Webrelaunch 2020

Geometric Group Theory (Winter Semester 2009/10)

Content

Geometric group theory exhibits interesting relationships between group theory and geometry. Its goal is to study groups with the help of geometric methods, using the two following approaches:

  • Find an appropriate geometric space on which the group acts "nicely".
  • Consider the group itself as a geometric object.

A first example is the Cayley graph of a group with respect to a set of generators. Its vertices are the elements of the group and the edges are given by means of the generators. This construction turns the group into a metric space on which the group acts in a natural way. Another typical example are discrete subgroups of the group \mathrm{SL}_2\mathbb{R} of 2x2-matrices with determinant 1, which act on the upper half plane as isometries for the Poincaré metric.

A prominent example coming from recent research is the Culler-Vogtmann Outerspace \mathrm{CV}_n, which will be one of the topics of the lecture. This is a classification space for finite graphs with an additional structure. The automorphism group of the free group F_n acts on \mathrm{CV}_n. While free groups themselves are relatively simple, their automorphism groups turn out to be not so easy to understand, and there are still open questions to be solved. Culler-Vogtmann outerspace was a useful approach to exhibit some of their properties.

This lecture aims at all, who are interested in algebra and geometry; in particular, students from computer science, who would like to know about relationships between algebraic and graph theoretical and algorithmic methods, and future teachers, who would like to know how to get from simple objects like graphs to deep problems in mathematics, are welcome.

For this lecture, we recommend that you be acquainted with the contents of "Algebra I". Some knowledge in topology is helpful, but not mandatory.

For more information on the lecture and for the problem sheets, see the German version of this page.

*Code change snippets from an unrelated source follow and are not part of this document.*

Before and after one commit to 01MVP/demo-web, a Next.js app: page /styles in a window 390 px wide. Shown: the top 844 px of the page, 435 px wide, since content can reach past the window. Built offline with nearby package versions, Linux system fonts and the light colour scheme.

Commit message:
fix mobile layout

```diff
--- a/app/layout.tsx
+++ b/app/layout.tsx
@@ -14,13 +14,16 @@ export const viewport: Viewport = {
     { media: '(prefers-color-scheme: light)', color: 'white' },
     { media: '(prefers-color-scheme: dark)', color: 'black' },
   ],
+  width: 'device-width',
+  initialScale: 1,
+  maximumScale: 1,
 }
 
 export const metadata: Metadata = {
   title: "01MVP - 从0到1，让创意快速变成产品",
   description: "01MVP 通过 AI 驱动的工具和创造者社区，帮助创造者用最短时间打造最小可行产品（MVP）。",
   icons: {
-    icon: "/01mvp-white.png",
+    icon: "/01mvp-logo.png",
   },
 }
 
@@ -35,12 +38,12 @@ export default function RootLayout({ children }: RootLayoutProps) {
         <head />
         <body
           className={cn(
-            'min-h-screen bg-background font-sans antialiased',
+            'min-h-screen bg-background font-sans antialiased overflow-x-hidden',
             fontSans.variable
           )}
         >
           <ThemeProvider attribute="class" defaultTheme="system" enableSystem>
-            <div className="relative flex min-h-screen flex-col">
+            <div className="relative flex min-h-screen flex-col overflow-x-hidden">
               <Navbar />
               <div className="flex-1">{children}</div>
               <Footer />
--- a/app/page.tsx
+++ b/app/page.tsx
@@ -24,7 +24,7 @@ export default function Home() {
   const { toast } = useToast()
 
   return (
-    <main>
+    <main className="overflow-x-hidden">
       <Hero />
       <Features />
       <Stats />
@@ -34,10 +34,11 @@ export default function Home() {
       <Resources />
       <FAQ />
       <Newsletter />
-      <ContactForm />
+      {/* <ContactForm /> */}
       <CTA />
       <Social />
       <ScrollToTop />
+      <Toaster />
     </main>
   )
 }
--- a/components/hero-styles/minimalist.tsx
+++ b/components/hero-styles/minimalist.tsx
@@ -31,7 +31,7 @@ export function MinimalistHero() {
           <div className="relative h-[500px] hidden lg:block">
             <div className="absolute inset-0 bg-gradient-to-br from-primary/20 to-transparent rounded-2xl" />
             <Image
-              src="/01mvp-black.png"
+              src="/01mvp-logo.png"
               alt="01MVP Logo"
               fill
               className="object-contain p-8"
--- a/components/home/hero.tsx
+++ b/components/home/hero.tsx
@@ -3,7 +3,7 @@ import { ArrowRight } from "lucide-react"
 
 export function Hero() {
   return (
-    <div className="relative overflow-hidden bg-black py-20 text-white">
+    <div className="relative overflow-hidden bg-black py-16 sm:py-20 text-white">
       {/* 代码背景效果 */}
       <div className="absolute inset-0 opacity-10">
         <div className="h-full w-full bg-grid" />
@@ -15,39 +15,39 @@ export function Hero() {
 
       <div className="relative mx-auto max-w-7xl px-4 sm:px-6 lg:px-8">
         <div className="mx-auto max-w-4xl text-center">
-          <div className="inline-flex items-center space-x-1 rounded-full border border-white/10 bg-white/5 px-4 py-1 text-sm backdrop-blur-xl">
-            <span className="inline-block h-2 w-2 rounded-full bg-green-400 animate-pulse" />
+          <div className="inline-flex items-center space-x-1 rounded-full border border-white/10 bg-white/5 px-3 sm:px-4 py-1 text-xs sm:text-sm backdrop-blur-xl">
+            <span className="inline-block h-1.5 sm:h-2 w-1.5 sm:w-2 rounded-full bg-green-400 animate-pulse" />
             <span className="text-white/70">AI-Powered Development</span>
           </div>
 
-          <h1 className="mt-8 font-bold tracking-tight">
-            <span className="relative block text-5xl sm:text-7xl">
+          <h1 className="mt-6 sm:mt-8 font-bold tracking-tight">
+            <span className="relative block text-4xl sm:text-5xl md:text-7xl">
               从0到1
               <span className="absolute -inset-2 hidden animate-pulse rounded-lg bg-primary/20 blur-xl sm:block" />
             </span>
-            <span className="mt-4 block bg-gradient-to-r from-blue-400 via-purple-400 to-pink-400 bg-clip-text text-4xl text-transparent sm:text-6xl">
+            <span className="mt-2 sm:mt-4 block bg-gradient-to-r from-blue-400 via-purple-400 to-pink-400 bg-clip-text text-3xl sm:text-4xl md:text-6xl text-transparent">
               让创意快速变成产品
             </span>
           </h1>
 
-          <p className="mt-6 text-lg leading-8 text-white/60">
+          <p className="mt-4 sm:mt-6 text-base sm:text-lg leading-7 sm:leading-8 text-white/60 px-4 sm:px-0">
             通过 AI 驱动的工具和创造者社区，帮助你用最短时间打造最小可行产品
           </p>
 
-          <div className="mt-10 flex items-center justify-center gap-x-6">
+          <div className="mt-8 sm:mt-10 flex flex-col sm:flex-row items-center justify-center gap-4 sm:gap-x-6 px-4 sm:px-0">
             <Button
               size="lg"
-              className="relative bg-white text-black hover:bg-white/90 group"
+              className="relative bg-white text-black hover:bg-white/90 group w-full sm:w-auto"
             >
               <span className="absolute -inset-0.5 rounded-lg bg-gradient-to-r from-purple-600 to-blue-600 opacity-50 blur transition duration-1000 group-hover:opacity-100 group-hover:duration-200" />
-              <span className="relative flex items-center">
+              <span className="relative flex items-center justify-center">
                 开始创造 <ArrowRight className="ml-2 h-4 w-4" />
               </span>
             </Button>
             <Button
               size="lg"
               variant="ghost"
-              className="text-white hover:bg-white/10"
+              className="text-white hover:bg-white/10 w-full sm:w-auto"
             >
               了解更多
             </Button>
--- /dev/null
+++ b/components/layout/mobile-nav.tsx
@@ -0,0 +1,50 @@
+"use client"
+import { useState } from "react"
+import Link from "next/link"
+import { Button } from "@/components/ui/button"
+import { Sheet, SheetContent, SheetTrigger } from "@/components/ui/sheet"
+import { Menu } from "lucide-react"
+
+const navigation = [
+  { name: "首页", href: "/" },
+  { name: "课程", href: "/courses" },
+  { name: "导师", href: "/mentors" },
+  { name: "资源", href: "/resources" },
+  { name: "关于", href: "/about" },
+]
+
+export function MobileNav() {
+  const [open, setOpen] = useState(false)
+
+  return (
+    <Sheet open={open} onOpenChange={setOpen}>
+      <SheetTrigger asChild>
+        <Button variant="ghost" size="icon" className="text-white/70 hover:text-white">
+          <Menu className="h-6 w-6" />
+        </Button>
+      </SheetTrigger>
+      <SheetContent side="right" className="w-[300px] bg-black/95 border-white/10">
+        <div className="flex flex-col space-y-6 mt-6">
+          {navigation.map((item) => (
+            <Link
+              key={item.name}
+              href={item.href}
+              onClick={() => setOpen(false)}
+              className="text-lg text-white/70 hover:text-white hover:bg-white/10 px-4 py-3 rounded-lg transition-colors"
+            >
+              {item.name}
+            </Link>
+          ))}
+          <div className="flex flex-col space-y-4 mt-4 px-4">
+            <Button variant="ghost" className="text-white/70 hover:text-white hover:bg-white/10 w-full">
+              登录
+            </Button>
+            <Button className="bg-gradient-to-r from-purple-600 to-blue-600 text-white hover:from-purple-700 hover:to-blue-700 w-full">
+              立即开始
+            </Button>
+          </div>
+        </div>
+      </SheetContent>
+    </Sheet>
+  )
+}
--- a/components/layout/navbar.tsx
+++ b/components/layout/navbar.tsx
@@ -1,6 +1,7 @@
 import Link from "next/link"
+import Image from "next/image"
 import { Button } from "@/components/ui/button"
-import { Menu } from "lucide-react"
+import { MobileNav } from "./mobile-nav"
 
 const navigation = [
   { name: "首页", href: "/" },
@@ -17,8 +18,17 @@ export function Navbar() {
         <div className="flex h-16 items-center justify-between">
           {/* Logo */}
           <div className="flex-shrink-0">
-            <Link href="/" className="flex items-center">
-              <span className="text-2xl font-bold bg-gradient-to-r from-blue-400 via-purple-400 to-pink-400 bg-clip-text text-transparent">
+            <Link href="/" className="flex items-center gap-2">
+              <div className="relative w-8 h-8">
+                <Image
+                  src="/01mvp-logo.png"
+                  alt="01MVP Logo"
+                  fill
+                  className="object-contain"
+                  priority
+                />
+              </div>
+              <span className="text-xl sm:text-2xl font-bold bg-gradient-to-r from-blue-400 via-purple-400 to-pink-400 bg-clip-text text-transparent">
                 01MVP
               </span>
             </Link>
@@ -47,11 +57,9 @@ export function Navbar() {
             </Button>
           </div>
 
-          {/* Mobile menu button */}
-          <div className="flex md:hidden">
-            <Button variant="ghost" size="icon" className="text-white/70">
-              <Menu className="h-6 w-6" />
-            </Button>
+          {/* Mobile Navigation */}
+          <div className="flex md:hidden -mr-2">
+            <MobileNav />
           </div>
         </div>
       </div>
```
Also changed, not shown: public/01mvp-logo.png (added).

Schedule
Lecture: Tuesday 8:00-9:30 AOC 201
Thursday 8:00-9:30 AOC 201
Problem class: Friday 14:00-15:30 Seminarraum S31 Geb. 20.30
Lecturers
Lecturer JProf. Dr. Gabriela Weitze-Schmithüsen
Office hours: no office hours in this semester
Room 1.033 Kollegiengebäude Mathematik (20.30)
Email: weitze-schmithuesen@kit.edu
Problem classes Dr. André Kappes
Office hours: Wann immer ich da bin.
Room 1.036 Kollegiengebäude Mathematik (20.30)
Email: andre.kappes@kit.edu